The past year has been exceptional for Penn Engineering. When welcoming our new students to campus at the beginning of the semester, I was proud to note that they have joined the School at the most exciting time in its history.
This year, we topped off not one, but two new buildings. In February, we celebrated the placement of the final steel beam on the new Vagelos Laboratory for Energy Science and Technology, or VLEST. Then in July, the completion of the mass-timber structure of Amy Gutmann Hall was joyfully observed. In a further expansion of the School’s footprint, work on the new lab space for the Center for Precision Engineering for Health began with a ribbon-cutting ceremony in August.
These facilities, along with the record numbers of faculty we are recruiting to Penn Engineering, reflect our investments in areas that are critical to the future of humanity. Together, they represent the future of leading-edge research in our three Signature Initiatives: Energy and Sustainability, Data Science and Engineering Health. The opportunities created by these new spaces will impact education and research at Penn for decades to come.
Of the three initiatives, Energy and Sustainability represents our response to the biggest challenge of this century. I speak of course of climate change. Of the many efforts in the School in this space, as you page through this issue, I hope you will take the opportunity to learn about the Internet of Things for Precision Agriculture, or IoT4Ag, Center. The innovation produced in just three years by this $26 million NSF center, particularly in biodegradable sensors and batteries, is extraordinary. IoT4Ag shows the rapid progress that is possible through multidisciplinary collaborations toward a common goal.
This unprecedented growth and continued success for Penn Engineering is due in large part to the ongoing strength and support of our global community. The generosity and involvement of our alumni and friends demonstrate confidence in the ability of our students and faculty to change the world.

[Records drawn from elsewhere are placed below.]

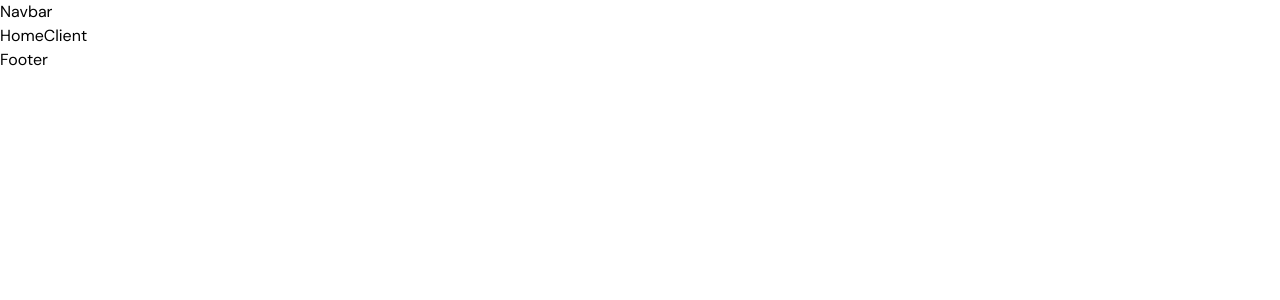
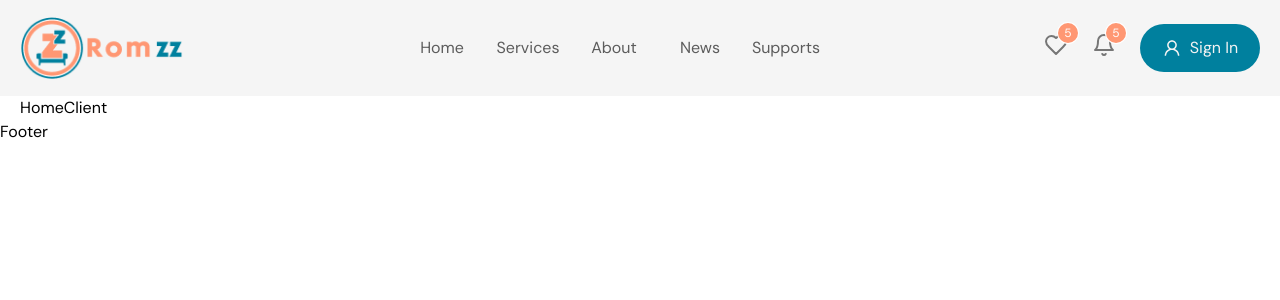
Before and after one commit to sparktechagency/romzz-frontend, a Next.js app: page / in a window 1280 px wide. Shown: the top 300 px of the page. Built offline with nearby package versions, Linux system fonts and the light colour scheme.

Commit message:
:art: navbar design

```diff
--- a/src/app/(website)/layout.tsx
+++ b/src/app/(website)/layout.tsx
@@ -6,7 +6,9 @@ const layout = ({children}: {children: React.ReactNode}) => {
     return (
         <div>
             <Navbar/>
-            {children}
+            <div className='mt-[96px] container'>
+                {children}
+            </div>
             <Footer/>
         </div>
     )
--- /dev/null
+++ b/src/components/shared/Home/Banner.tsx
@@ -0,0 +1,10 @@
+"use client";
+import React from 'react'
+
+const Banner = () => {
+    return (
+        <div>Banner</div>
+    )
+}
+
+export default Banner
--- a/src/components/shared/Navbar.tsx
+++ b/src/components/shared/Navbar.tsx
@@ -1,8 +1,129 @@
-import React from 'react'
+"use client"
+import Image from 'next/image';
+import React, { useState } from 'react';
+import Logo from "@/assets/Logo.png"
+import Link from 'next/link';
+import { AiOutlineUser } from 'react-icons/ai';
+import { Badge, Drawer } from 'antd';
+import { Bell, Heart } from 'lucide-react';
 
 const Navbar = () => {
+    const [open, setOpen] = useState(false);
+    const [openDrawer, setOpenDrawer] = useState(false);
+
+
+    const item = [
+        {
+            label: "Home",
+            path: "/"
+        },
+        {
+            label: "Services",
+            path: "/services"
+        },
+        {
+            label: "About",
+            path: "/about"
+        },
+        {
+            label: "News",
+            path: "/news"
+        },
+        {
+            label: "Supports",
+            path: "/supports"
+        }
+    ]
+
     return (
-        <div>Navbar</div>
+        <div className='fixed z-10 top-0 w-full left-0 bg-[#F3F3F3] bg-opacity-[80%]'>
+
+            <div className='container relative  flex items-center justify-between h-[96px]'>
+
+                {/* logo */}
+                <Link href={"/"}>
+                    <Image alt='Logo' src={Logo} width={164} height={70} />
+                </Link>
+
+                {/* routes container */}
+                <div className="hidden  lg:flex items-center">
+                    {
+                        item.map((menu, index) => {
+                            return(
+                                <Link
+                                    key={index}
+                                    className={`font-normal w-[86px] h-12 text-center flex items-center justify-center text-[16px] leading-5 text-base`}
+                                    href={`${menu.path}`}
+                                >
+                                    {menu.label}
+                                </Link>
+                            )
+                        })
+                    }
+                </div>
+
+                <div className='flex items-center gap-6'>
+                    <Link href={"/wishlist"}>
+                        <Badge count={5} color='#FF9773' >
+                            <Heart color='#767676' size={24} />
+                        </Badge>
+                    </Link>
+
+                    <Link
+                        href={"/notification"} >
+                        <Badge count={5} color='#FF9773'>
+                            <Bell color='#767676' size={24} />
+                        </Badge>
+                    </Link>
+
+                    <Link
+                        href={"/login"}
+                        className='font-normal w-[120px] h-12 rounded-[24px] bg-primary text-[#F3F3F3] hidden  lg:flex items-center justify-center gap-2 text-[16px] leading-6'
+                    >
+                        <AiOutlineUser size={20} color='#F3F3F3'/> Sign In
+                    </Link>
+
+                </div>
+            </div>
+
+
+            <Drawer
+                title={<div className='flex items-center justify-between'>
+                    <Link href={"/"}>
+                        <Image alt='Logo' src={Logo} width={40} height={40} />
+                    </Link>
+                    {/* <X onClick={()=>setOpenDrawer(false)} color='black' className='cursor-pointer' size={30} /> */}
+                </div>}
+                placement={"left"}
+                closable={false}
+                onClose={()=>setOpenDrawer(false)}
+                open={openDrawer}
+                key={"left"}
+
+            >
+                <div className="flex items-start justify-center flex-col gap-6">
+                    {
+                        item.map((menu, index) => {
+                            return(
+                                <Link
+                                    key={index}
+                                    className={`
+                                        h-[21px]
+                                        font-normal text-[16px] leading-6
+                                        text-[#555656]
+                                        border-[#D9D9D9]
+                                        hover:text-primary
+                                    `}
+                                    href={`${menu.path}`}
+                                >
+                                    {menu.label}
+                                </Link>
+                            )
+                        })
+                    }
+                </div>
+            </Drawer>
+        </div>
     )
 }
 
```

I am gratified to know that this community is united by a single purpose: to analyze and create solutions for the world’s most pressing problems so that we may each leave the School, and the world, a better place for having been a part of it.
Vijay Kumar, Nemirovsky Family Dean